=== Source data ===

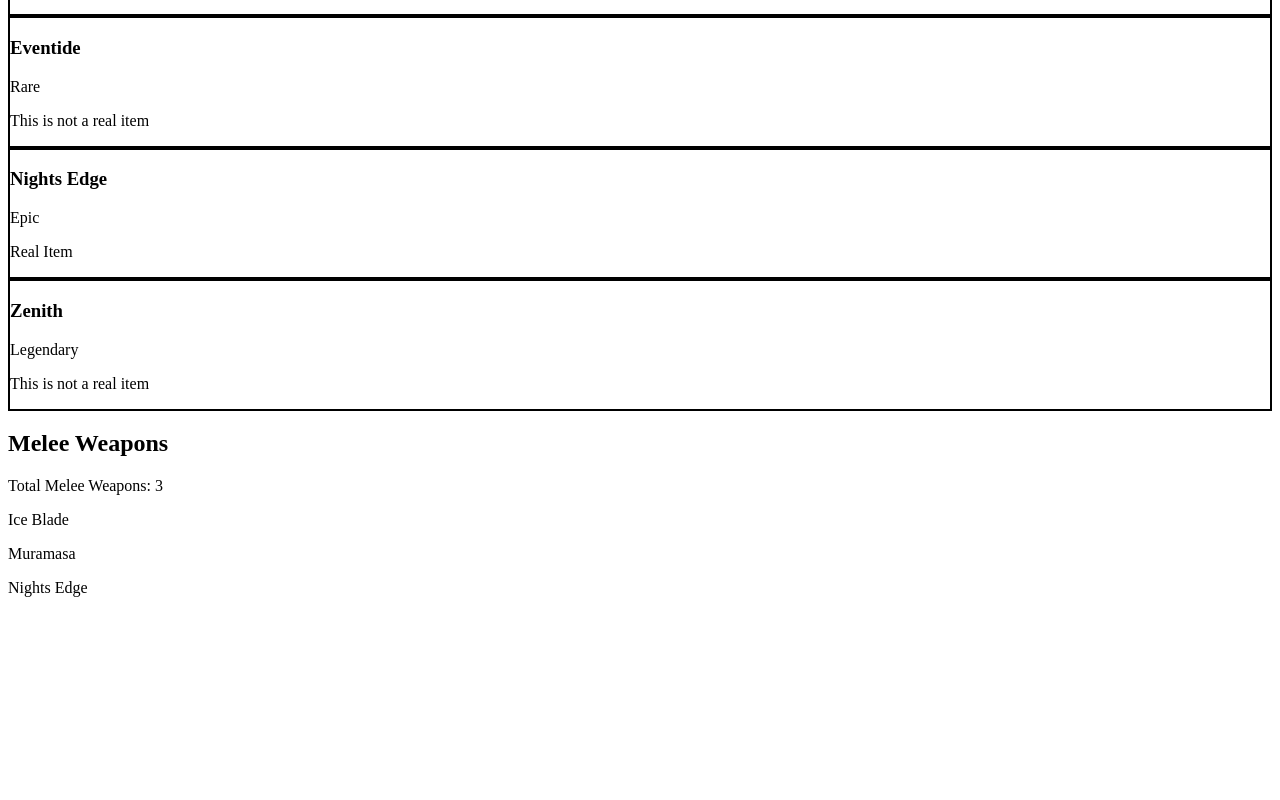
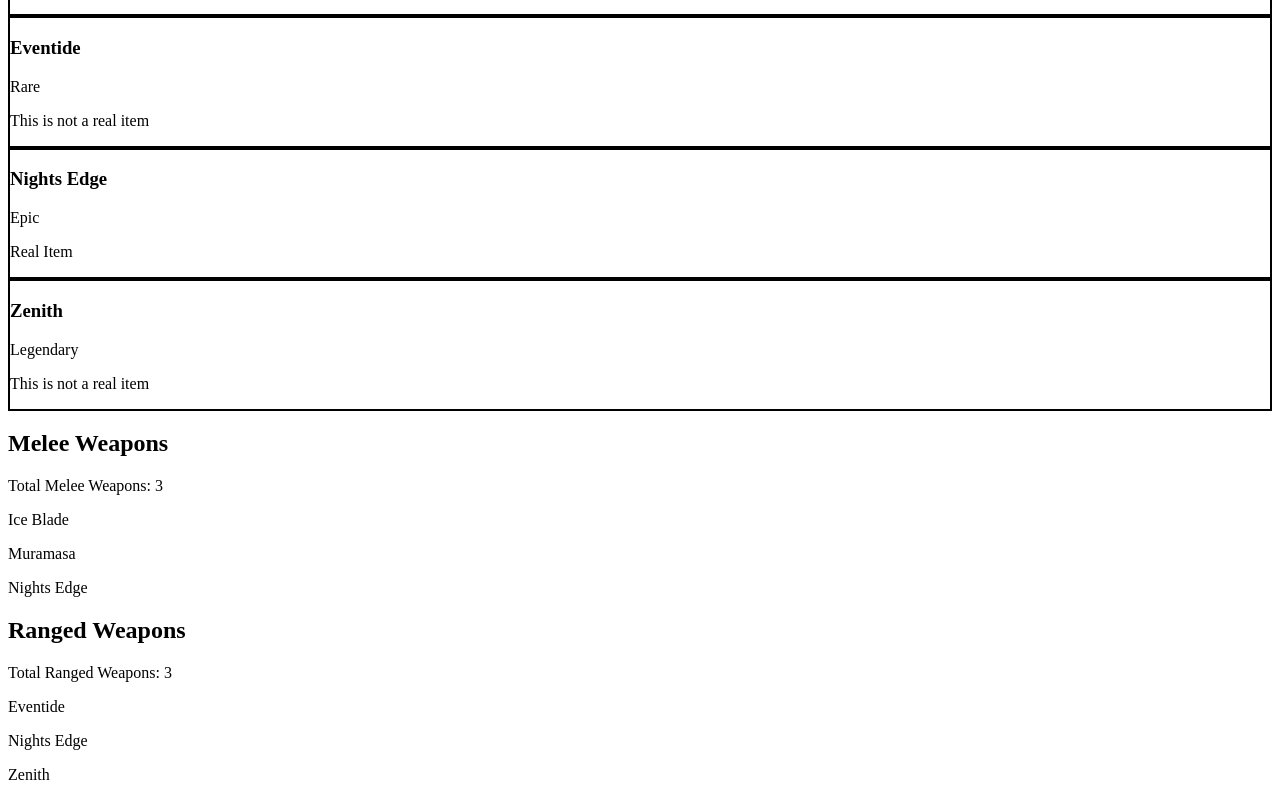
Before and after one commit to Code-Vision-Kingdom/darius_cherry_learning_AngularF26, an Angular app: page / in a window 1280 px wide. Shown: the part 458-1258 px from the top of the page. Before the commit the page ends 1071 px from the top, so only its background shows below. Built offline with nearby package versions, Linux system fonts and the light colour scheme.

Commit message:
Created a new branch and changed the version of package.json

```diff
--- a/package.json
+++ b/package.json
@@ -1,6 +1,6 @@
 {
   "name": "darius-cherry-learning-angular-f26",
-  "version": "0.3.0",
+  "version": "0.4.0",
   "scripts": {
     "generateInterface": "ng generate interface",
     "ng": "ng",
--- a/src/app/services/weapon.ts
+++ b/src/app/services/weapon.ts
@@ -52,17 +52,19 @@ export class WeaponService {
     this.items.update((list) => [...list, newWeapon]);
   }
   removeWeapon(id: number) {
-    this.items.update(list => list.filter(item => item.id !== id))
+    this.items.update((list) => list.filter((item) => item.id !== id));
   }
   readonly meleeWeapons = computed(() => this.items().filter((weapon) => weapon.class === 'Melee'));
+  readonly rangedWeapons = computed(() =>
+    this.items().filter((weapon) => weapon.class === 'Ranged'),
+  );
 
-  readonly meleeWeaponsCount = computed(() =>
-  this.meleeWeapons().length)
+  readonly meleeWeaponsCount = computed(() => this.meleeWeapons().length);
+  readonly rangedWeaponsCount = computed(() => this.rangedWeapons().length);
 
   constructor() {
     effect(() => {
       console.log('Weapon count:', this.items().length);
     });
   }
-
 }
--- a/src/app/terraria-list/terraria-list.html
+++ b/src/app/terraria-list/terraria-list.html
@@ -14,6 +14,20 @@
 
   @for (items of meleeWeapons(); track items.id){
     <p>{{ items.name }}</p>
+  } @empty {
+    <p>There is no Melee Weapons to show here</p>
   }
 
-  </div>
+  <h2> Ranged Weapons</h2>
+  <p> Total Ranged Weapons: {{ rangedWeaponsCount() }}</p>
+
+  @for (items of rangedWeapons(); track items.id){
+    <p>{{ items.name }}</p>
+  } @empty {
+    <p>There is no Ranged Weapons to show here</p>
+  }
+
+
+
+
+</div>
--- a/src/app/terraria-list/terraria-list.ts
+++ b/src/app/terraria-list/terraria-list.ts
@@ -13,8 +13,12 @@ export class TerrariaList {
   private weaponService = inject(WeaponService);
   weaponList = this.weaponService.weapons;
   meleeWeapons = this.weaponService.meleeWeapons;
-  meleeWeaponsCount = this.weaponService.meleeWeaponsCount
+  meleeWeaponsCount = this.weaponService.meleeWeaponsCount;
+
+  rangedWeapons = this.weaponService.rangedWeapons;
+  rangedWeaponsCount = this.weaponService.rangedWeaponsCount;
+
   onWeaponOpened(event: WeaponEvent): void {
-    this.weaponService.removeWeapon(event.id)
+    this.weaponService.removeWeapon(event.id);
   }
 }
```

===

• [Assignment]
A complete answer gives every line of the records holding "class".

• [Exercise output]
@@ -52,17 +52,19 @@ export class WeaponService {
   readonly meleeWeapons = computed(() => this.items().filter((weapon) => weapon.class === 'Melee'));
+    this.items().filter((weapon) => weapon.class === 'Ranged'),
@@ -13,8 +13,12 @@ export class TerrariaList {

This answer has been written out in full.